The Community of Jesus
January 15, 2017 Series: The Drama of the Gospel: What It is and How It Changes Everything
Passage: Mark 3:6–3:19
In the passage we are exploring this morning Mark is revealing Jesus beginning to form his new community. He is beginning by forming a new leadership community, the apostles. Later, at the close of the chapter he will continue with the theme of the new family by asking the question, “Who are my mother and my brothers?” (Mark 3:33). Even though the apostles have a foundational role that we do not repeat as theirs was a unique role in the history of redemption, there are three aspects of community that we learn here for our own discipleship. The first is that Jesus’ community has a communal identity. It is significant that Jesus goes up on the mountain to begin to form his new community. He is deliberately alluding to the twelve tribes of Israel from the Old Testament. So Jesus is here beginning to form a people for himself, a people with a communal identity. Second, he gives them a new relationship. We will review under this point the significance of his naming them. And third, this community has a missional vocation, or participates in the mission of Jesus. We also, do not have our own mission, but participate in the mission of Jesus.

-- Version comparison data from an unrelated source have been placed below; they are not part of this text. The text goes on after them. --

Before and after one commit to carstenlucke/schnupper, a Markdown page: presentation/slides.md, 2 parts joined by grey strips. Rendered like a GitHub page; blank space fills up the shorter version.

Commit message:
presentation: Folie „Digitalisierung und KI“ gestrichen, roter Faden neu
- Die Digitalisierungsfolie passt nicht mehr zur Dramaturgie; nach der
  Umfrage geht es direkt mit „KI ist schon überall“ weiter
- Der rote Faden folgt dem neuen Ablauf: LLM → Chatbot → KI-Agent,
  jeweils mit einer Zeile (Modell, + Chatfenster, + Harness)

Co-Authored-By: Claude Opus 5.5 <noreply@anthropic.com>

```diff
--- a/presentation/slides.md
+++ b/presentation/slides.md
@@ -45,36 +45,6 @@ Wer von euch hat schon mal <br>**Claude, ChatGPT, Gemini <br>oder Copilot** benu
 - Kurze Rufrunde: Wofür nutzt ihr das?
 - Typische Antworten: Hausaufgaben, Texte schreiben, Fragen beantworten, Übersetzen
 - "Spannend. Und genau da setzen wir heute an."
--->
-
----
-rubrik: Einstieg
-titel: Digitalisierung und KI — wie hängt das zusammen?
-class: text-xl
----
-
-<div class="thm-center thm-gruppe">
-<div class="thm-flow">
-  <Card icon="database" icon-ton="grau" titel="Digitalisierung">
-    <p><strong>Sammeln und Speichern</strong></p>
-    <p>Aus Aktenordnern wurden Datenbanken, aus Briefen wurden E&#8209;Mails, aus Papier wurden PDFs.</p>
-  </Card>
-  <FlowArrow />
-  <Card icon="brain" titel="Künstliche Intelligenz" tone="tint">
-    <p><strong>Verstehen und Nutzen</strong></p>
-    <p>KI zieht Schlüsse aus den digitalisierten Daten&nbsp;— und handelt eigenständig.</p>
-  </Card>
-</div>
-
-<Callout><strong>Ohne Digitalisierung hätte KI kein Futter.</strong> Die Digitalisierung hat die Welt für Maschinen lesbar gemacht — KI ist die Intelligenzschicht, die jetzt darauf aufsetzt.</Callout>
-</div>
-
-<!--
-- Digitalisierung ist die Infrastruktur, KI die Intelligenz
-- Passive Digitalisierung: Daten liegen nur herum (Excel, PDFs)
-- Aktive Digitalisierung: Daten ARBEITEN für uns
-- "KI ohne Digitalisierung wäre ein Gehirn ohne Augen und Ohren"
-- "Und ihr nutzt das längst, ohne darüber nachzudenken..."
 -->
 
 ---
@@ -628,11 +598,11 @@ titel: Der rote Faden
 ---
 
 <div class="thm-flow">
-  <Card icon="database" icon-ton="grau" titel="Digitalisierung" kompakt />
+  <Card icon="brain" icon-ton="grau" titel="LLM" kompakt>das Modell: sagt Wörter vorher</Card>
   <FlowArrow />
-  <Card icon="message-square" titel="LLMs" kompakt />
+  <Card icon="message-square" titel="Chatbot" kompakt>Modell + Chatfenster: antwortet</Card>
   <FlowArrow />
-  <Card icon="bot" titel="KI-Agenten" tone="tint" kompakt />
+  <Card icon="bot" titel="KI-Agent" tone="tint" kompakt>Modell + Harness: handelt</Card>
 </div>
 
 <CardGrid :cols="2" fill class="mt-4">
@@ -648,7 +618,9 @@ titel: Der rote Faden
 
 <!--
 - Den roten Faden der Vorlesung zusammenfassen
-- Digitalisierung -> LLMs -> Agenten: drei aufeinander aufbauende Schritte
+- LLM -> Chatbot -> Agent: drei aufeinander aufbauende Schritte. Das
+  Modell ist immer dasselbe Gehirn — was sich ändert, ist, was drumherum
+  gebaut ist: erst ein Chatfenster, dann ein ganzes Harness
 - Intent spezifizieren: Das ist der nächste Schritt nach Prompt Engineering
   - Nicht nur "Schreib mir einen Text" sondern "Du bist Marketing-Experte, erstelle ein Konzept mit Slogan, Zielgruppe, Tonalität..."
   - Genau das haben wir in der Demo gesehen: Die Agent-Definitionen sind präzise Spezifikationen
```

Having a missional vocation is living sent. And Jesus lived sent. Galatians 4:4-7 tells us that “When the fullness of time had come, God sent forth his son, born of woman, born under the law, to redeem those who were under the law, so that we might receive adoption as sons.” And he was sent for us. God sent Jesus to redeem us and to bring us to ourselves. And, as we will explore in the text we find ourselves when we lose ourselves for him and for the gospel.